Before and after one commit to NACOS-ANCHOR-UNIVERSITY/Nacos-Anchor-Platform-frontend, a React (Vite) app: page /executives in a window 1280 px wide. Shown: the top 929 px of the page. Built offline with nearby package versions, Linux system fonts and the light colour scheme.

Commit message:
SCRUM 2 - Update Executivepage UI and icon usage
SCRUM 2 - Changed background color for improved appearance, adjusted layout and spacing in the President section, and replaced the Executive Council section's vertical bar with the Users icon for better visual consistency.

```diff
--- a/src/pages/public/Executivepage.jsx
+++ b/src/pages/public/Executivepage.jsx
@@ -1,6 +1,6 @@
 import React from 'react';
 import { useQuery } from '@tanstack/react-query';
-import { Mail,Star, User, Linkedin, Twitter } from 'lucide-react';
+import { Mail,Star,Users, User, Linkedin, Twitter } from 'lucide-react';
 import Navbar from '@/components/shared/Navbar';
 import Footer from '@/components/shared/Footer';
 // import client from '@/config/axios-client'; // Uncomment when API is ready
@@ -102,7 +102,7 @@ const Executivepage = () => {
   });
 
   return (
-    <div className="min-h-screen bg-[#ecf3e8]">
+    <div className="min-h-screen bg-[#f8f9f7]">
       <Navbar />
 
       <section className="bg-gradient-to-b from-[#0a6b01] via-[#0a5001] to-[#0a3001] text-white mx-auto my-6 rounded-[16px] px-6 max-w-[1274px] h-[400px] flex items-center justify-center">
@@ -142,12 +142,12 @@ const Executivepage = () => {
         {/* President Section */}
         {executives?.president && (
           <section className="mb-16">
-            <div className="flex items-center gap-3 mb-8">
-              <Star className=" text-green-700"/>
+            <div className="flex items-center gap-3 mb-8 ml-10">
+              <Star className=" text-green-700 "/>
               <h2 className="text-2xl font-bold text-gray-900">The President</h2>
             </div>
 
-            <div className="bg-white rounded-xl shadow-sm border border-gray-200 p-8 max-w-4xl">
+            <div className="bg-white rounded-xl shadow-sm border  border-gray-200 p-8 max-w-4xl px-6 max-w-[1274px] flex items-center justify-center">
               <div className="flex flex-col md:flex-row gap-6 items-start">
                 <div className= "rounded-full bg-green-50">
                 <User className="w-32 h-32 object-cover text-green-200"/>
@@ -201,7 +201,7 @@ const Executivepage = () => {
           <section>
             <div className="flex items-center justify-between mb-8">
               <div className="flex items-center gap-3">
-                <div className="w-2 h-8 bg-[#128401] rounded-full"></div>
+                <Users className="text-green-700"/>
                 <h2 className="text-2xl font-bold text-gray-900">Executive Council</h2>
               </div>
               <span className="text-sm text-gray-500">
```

________

- AIM OF THE TASK: Copy every line of the data that carries the word "Twitter".

- FINISHED TASK:
-import { Mail,Star, User, Linkedin, Twitter } from 'lucide-react';
+import { Mail,Star,Users, User, Linkedin, Twitter } from 'lucide-react';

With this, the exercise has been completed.